• [Exercise directions]:
Going through the entries below, count each line containing the word "wiki". Report the number only.

• [Web interface edit records]:
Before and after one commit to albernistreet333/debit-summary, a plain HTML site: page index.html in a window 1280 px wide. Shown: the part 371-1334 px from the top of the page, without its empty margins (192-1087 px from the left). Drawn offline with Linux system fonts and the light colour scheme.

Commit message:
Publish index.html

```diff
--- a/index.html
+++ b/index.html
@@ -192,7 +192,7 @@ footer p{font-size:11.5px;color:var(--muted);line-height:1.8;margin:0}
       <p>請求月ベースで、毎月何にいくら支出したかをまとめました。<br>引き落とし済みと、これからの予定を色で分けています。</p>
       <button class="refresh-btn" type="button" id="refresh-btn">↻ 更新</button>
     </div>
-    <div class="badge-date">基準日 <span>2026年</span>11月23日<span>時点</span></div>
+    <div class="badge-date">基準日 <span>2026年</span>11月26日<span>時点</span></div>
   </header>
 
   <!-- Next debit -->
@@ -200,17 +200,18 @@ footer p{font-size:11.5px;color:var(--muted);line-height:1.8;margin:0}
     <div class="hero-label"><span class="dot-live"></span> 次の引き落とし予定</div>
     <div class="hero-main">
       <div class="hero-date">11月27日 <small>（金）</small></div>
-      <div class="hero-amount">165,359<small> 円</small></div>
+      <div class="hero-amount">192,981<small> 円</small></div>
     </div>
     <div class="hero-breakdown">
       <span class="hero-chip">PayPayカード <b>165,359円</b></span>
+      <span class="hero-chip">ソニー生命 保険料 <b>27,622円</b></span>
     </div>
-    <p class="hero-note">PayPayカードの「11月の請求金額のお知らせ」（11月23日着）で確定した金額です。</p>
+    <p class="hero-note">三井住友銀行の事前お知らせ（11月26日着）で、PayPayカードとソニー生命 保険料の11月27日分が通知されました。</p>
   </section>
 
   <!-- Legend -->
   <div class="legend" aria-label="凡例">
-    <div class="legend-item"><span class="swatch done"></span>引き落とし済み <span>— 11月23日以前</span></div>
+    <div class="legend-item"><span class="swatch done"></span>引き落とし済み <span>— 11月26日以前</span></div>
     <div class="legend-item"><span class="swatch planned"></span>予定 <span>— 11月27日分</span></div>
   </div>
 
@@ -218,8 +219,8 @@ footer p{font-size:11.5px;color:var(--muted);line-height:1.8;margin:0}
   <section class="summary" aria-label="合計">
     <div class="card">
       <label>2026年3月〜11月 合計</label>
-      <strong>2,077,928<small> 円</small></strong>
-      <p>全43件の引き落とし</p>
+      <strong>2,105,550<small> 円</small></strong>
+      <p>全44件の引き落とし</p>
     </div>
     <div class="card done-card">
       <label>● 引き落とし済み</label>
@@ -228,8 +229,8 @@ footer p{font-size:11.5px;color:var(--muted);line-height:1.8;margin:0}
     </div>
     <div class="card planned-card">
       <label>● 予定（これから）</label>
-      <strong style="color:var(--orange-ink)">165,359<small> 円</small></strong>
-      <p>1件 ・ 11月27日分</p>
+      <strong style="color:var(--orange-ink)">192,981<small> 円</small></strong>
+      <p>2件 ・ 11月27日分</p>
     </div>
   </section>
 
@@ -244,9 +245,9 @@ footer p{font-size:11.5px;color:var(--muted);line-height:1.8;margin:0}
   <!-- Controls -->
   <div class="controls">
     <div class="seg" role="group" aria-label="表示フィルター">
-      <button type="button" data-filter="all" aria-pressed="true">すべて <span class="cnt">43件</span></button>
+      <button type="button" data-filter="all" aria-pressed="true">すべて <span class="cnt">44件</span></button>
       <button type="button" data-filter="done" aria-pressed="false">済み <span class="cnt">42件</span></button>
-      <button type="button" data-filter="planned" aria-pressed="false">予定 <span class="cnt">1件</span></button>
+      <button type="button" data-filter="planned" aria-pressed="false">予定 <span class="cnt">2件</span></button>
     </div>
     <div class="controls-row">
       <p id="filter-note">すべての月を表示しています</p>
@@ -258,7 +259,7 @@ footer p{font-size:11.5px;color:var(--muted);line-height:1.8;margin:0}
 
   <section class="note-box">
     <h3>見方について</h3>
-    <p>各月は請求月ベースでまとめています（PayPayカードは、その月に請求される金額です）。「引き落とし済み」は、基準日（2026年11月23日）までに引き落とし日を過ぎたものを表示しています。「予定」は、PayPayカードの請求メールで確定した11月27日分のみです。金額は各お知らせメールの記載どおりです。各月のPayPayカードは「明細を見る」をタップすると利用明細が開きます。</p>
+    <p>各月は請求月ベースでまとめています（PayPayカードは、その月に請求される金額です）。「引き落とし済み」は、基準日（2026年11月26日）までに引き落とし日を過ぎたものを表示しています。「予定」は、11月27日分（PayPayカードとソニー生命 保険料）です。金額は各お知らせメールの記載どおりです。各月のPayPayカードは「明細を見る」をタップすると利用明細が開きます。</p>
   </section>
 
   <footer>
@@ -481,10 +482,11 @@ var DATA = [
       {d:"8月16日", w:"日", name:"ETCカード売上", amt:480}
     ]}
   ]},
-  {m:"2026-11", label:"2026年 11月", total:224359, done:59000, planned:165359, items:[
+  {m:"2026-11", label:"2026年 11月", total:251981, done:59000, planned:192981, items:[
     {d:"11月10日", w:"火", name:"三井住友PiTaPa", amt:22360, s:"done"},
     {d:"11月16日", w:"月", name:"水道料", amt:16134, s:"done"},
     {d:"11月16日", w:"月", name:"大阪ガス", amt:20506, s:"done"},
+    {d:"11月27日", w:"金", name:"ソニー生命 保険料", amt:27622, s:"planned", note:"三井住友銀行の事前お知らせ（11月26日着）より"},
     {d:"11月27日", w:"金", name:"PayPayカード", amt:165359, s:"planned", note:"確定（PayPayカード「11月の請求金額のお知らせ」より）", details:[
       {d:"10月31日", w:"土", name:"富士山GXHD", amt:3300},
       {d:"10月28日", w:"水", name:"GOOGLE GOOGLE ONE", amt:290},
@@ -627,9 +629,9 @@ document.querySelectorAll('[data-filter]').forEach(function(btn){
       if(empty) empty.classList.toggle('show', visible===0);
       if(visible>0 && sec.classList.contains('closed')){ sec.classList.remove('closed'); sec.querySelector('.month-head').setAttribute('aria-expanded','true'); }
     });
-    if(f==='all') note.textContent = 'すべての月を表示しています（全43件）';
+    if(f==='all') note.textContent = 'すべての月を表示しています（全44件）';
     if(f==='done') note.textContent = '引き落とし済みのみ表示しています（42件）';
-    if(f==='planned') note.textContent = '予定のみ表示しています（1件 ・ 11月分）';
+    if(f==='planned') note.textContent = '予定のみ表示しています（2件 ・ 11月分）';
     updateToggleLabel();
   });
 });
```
...
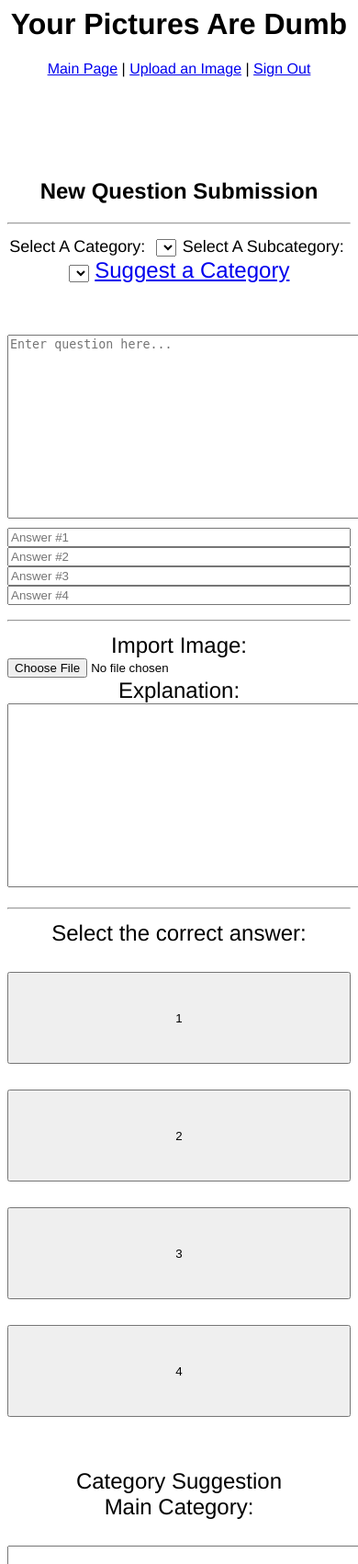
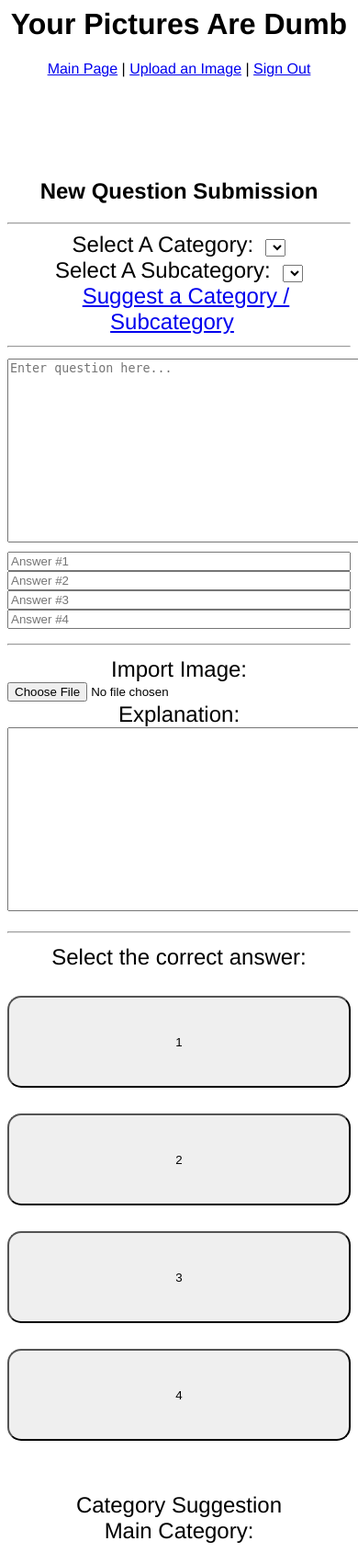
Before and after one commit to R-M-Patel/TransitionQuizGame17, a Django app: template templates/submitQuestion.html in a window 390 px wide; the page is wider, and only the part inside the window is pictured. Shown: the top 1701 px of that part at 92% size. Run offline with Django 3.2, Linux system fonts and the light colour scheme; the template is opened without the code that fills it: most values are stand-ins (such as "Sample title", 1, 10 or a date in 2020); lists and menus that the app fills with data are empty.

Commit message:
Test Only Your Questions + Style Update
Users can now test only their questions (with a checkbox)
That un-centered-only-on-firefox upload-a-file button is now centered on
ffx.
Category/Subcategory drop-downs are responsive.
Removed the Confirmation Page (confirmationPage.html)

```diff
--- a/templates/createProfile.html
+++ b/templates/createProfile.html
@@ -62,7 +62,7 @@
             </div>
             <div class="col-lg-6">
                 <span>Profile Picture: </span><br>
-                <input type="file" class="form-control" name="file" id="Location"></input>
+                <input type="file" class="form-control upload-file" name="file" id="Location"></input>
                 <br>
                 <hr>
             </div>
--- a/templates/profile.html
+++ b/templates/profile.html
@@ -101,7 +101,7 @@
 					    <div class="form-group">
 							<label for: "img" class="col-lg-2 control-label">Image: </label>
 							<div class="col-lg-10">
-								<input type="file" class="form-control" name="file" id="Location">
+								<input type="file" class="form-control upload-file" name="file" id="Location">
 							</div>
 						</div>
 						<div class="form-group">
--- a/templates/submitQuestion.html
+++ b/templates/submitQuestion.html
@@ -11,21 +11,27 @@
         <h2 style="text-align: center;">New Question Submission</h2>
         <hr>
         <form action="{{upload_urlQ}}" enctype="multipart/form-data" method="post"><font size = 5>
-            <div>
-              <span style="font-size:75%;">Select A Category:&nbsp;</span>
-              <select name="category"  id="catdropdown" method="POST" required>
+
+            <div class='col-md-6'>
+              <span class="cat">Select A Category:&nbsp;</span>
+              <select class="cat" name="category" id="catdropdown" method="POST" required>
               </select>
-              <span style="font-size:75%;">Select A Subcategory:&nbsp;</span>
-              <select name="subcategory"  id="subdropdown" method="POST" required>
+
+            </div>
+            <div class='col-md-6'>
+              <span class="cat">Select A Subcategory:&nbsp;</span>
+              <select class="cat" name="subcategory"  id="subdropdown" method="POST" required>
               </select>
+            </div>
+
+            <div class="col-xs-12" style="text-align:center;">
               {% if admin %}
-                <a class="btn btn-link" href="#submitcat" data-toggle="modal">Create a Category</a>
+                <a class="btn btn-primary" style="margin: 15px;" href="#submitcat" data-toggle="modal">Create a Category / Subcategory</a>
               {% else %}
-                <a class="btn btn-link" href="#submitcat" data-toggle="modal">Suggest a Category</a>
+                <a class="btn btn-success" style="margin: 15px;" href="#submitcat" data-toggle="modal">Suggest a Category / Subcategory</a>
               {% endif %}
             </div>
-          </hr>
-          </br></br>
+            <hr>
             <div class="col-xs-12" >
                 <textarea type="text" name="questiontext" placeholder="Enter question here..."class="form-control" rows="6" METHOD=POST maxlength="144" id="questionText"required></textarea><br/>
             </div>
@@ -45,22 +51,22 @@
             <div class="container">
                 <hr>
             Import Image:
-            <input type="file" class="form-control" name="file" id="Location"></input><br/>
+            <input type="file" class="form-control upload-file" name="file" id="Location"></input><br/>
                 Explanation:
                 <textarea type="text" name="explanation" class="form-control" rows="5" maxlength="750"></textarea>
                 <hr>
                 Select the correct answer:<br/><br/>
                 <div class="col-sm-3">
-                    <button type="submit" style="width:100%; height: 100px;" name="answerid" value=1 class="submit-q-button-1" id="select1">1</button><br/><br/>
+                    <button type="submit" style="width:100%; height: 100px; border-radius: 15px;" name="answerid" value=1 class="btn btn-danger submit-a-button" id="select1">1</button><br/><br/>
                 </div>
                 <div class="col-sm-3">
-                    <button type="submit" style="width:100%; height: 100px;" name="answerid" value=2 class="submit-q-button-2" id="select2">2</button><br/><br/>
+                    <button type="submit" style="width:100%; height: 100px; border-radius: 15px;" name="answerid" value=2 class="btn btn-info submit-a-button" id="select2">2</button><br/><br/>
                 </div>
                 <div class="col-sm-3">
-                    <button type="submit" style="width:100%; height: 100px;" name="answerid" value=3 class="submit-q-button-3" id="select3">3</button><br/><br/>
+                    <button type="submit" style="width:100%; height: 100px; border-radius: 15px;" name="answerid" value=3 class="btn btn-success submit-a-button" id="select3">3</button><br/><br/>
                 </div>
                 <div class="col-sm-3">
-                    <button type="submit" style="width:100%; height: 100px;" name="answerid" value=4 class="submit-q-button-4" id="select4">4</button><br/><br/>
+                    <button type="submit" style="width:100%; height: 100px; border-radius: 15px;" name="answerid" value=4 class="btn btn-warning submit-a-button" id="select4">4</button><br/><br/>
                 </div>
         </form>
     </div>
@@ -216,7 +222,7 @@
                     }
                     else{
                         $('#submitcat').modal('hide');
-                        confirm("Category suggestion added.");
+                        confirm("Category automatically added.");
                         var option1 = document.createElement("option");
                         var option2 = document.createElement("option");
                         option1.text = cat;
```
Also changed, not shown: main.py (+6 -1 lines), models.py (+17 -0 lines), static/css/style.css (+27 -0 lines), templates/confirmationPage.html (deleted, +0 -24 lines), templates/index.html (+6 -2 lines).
...
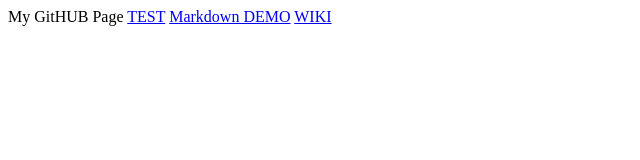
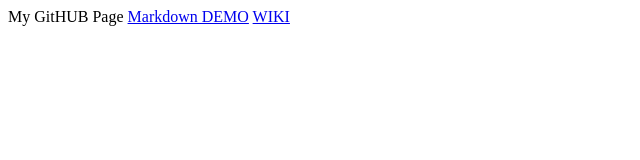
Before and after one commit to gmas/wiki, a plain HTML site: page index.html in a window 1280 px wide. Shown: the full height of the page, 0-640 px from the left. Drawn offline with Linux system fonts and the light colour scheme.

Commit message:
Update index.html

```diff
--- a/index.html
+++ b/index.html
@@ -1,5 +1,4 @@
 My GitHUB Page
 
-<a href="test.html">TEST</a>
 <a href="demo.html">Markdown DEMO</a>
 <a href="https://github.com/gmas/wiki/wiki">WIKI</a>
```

• [Solution below]:
2